Another of my favorite birds based almost as much on their call as their appearance. Much as the call of the loon has come to symbolize unspoiled wilderness, to me, the warbled croaking of sandhill cranes has come to symbolize the increasing populations of many birds that were once threatened with extinction.
Sandhill cranes are one of the tallest, if not the tallest bird of North America, they are even larger than great blue herons.
Heres a blurb from Wikipedia:
“This crane frequently gives a loud trumpeting call that suggests a French-style “r” rolled in the throat, and they can be heard from a long distance. Mated pairs of cranes engage in “unison calling.” The cranes stand close together, calling in a synchronized and complex duet. The female makes two calls for every single call of the male.
The sandhill crane’s large wingspan, typically 1.65 to 2.1 m (5.4 to 6.9 ft), makes this a very skilled soaring bird similar in style to hawks and eagles. Utilizing thermals to obtain lift, they can stay aloft for many hours, requiring only occasional flapping of their wings and consequently expending little energy. With migratory flocks containing hundreds of birds, they can create clear outlines of the normally invisible rising columns of air (thermals) that they ride.”

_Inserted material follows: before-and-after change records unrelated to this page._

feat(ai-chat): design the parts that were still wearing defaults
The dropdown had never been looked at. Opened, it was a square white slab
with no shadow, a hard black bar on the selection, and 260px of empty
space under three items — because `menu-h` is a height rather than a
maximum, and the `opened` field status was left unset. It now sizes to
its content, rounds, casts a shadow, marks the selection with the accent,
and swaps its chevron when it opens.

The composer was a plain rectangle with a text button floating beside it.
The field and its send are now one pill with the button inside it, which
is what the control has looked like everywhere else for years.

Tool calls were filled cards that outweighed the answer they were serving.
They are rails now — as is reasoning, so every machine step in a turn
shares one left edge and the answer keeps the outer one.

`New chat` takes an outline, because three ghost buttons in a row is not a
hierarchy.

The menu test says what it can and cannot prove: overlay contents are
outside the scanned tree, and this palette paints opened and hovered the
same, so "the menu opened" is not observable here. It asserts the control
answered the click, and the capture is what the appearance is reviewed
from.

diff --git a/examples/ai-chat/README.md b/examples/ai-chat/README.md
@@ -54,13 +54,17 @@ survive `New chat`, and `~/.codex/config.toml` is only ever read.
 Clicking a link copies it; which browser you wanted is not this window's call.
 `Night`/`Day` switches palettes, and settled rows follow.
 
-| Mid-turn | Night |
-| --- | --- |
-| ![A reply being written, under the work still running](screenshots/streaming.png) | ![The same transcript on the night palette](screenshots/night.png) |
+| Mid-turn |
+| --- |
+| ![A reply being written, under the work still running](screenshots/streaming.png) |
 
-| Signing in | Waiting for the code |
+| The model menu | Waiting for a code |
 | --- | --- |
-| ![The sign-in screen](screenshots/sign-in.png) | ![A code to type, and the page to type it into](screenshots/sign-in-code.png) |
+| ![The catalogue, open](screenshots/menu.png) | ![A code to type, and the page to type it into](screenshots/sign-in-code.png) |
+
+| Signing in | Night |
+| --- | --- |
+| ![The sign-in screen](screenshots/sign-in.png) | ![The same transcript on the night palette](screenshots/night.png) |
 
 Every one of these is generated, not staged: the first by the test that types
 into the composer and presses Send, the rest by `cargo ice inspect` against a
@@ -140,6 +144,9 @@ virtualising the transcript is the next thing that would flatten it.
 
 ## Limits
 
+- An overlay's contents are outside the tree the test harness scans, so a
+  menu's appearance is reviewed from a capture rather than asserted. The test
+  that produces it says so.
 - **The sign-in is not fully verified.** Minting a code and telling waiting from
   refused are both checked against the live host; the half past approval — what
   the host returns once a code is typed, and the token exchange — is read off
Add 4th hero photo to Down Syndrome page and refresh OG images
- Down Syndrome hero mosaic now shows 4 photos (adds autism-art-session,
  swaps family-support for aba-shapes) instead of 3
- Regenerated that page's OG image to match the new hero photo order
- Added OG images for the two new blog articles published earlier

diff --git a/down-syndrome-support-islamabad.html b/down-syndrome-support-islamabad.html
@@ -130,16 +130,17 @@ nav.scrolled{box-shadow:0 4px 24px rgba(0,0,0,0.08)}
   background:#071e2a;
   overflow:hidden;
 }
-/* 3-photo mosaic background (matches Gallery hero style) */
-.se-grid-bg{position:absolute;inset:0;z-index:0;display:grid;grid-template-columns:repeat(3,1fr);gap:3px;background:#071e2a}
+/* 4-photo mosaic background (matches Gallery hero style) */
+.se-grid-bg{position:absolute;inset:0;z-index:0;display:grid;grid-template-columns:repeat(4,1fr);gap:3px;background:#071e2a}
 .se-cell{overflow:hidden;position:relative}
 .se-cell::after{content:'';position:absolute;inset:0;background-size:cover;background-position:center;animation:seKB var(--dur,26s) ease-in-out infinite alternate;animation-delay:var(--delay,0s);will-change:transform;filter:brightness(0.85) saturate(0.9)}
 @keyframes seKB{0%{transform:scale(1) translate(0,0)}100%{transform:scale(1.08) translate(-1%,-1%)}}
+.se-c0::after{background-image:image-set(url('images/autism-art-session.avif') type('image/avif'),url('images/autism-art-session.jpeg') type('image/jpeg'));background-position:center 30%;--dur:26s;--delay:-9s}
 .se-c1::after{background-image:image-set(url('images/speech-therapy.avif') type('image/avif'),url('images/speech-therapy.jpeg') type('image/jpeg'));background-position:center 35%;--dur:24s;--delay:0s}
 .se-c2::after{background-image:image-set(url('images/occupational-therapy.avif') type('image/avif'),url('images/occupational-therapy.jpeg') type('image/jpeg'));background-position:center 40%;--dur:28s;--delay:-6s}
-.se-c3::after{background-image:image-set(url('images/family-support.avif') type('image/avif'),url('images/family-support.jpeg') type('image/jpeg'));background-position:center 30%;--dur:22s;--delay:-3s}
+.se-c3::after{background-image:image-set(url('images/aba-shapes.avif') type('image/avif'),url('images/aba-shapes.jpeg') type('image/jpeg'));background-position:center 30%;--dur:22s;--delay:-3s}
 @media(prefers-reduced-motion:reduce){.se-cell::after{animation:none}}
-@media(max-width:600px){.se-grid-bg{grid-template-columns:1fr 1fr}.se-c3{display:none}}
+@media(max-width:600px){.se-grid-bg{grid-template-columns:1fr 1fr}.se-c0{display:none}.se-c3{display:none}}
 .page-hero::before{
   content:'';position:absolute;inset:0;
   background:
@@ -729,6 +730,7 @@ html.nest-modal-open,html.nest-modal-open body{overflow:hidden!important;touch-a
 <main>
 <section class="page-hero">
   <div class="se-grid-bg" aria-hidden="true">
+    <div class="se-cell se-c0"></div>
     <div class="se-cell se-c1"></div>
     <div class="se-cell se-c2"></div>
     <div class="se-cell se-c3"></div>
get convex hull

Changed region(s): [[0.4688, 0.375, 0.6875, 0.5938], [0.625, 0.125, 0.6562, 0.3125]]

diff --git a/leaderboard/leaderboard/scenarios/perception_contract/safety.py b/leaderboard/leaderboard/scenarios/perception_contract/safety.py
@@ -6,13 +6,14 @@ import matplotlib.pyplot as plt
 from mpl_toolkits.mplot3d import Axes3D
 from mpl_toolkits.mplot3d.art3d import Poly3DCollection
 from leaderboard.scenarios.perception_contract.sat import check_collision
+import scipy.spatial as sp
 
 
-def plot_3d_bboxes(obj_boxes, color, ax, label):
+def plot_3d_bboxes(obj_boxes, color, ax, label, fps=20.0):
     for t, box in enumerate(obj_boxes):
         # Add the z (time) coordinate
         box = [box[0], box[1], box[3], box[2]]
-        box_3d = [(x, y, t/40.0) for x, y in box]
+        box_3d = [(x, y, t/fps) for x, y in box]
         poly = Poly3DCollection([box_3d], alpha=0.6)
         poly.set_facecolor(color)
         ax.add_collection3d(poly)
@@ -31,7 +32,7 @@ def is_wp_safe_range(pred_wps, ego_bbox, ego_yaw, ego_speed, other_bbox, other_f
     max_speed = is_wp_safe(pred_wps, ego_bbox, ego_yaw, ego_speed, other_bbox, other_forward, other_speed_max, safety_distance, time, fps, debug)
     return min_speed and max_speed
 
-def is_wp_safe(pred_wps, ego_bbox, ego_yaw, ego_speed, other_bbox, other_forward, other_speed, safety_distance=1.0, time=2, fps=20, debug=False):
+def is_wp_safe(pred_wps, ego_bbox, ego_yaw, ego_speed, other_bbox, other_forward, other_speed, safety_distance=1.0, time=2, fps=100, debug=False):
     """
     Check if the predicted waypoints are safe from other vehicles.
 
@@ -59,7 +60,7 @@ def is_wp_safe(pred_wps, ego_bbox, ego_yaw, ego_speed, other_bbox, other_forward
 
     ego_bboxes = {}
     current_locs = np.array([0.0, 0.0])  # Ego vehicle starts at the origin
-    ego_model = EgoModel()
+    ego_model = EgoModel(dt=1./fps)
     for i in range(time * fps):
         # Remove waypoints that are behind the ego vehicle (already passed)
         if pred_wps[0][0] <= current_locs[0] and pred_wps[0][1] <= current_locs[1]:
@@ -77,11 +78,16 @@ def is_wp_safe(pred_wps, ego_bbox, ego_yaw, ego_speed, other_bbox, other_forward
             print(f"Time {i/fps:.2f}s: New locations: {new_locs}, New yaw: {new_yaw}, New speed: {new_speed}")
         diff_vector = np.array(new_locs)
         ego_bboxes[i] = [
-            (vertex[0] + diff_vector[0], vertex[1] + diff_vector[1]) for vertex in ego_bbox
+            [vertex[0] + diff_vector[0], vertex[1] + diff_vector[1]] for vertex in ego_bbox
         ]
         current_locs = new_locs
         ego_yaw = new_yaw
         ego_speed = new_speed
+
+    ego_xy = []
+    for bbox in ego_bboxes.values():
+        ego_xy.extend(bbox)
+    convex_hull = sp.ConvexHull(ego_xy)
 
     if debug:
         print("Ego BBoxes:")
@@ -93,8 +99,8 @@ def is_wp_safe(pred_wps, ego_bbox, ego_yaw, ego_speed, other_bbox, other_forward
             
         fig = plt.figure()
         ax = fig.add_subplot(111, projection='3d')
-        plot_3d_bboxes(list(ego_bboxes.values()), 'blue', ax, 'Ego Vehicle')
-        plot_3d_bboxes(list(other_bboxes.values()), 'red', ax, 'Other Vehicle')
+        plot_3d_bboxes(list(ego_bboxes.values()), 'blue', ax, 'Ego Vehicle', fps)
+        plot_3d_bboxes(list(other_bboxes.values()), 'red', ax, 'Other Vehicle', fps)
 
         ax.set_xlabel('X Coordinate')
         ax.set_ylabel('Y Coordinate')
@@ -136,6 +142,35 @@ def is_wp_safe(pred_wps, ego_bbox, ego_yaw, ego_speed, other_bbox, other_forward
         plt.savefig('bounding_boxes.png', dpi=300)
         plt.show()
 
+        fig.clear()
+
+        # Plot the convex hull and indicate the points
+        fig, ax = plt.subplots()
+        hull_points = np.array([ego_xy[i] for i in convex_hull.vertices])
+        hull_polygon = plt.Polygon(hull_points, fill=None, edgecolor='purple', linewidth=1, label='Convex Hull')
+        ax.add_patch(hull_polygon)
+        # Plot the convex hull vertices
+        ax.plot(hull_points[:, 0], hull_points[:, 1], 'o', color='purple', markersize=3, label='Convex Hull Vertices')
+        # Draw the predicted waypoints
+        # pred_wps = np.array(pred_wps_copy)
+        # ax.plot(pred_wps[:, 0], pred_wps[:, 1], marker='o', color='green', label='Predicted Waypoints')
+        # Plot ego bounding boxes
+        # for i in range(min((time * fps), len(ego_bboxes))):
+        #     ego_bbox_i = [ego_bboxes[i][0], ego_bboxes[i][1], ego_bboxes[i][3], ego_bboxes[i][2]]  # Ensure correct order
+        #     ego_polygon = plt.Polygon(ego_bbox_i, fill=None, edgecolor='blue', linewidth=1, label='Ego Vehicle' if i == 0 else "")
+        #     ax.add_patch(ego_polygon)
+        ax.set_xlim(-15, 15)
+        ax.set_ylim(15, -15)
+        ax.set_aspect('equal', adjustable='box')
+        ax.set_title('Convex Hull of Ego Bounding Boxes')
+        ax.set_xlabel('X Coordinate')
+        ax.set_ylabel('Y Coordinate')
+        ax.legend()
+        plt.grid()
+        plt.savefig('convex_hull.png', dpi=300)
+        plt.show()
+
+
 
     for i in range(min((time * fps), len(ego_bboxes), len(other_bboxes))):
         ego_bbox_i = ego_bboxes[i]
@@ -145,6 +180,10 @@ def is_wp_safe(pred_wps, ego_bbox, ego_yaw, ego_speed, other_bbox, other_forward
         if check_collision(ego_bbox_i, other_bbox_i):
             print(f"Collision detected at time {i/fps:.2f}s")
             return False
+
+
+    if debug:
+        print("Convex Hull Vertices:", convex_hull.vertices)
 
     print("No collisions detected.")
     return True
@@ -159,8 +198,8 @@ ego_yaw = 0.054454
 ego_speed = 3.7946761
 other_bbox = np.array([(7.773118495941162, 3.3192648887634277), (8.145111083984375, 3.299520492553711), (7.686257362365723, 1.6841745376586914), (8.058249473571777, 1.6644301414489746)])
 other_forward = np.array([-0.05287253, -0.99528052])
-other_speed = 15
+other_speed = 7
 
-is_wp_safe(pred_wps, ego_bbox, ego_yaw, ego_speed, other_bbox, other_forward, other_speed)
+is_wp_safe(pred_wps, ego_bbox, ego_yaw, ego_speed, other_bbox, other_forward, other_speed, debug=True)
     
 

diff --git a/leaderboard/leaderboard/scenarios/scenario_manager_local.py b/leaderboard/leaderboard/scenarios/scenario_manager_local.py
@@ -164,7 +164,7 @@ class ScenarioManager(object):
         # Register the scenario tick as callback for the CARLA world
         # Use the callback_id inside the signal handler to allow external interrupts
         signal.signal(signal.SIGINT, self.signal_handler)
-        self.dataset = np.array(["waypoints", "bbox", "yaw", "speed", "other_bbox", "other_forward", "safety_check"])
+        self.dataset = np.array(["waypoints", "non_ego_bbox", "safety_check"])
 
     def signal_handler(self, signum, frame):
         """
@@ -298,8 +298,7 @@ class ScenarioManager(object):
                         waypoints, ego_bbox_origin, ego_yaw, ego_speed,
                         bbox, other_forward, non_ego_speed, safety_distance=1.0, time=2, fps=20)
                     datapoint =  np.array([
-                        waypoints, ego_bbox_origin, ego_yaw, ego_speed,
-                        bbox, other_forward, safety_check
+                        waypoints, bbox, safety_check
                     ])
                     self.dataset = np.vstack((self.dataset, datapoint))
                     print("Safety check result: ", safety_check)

Watching large flocks of cranes form up as they prepare to migrate is truly a thing of beauty, they are such graceful birds! I would like to say that I have photos of their mating “dance”, but so far, that has eluded me. So, here are a few photos of them that I do have.
That’s it for this one, thanks for stopping by!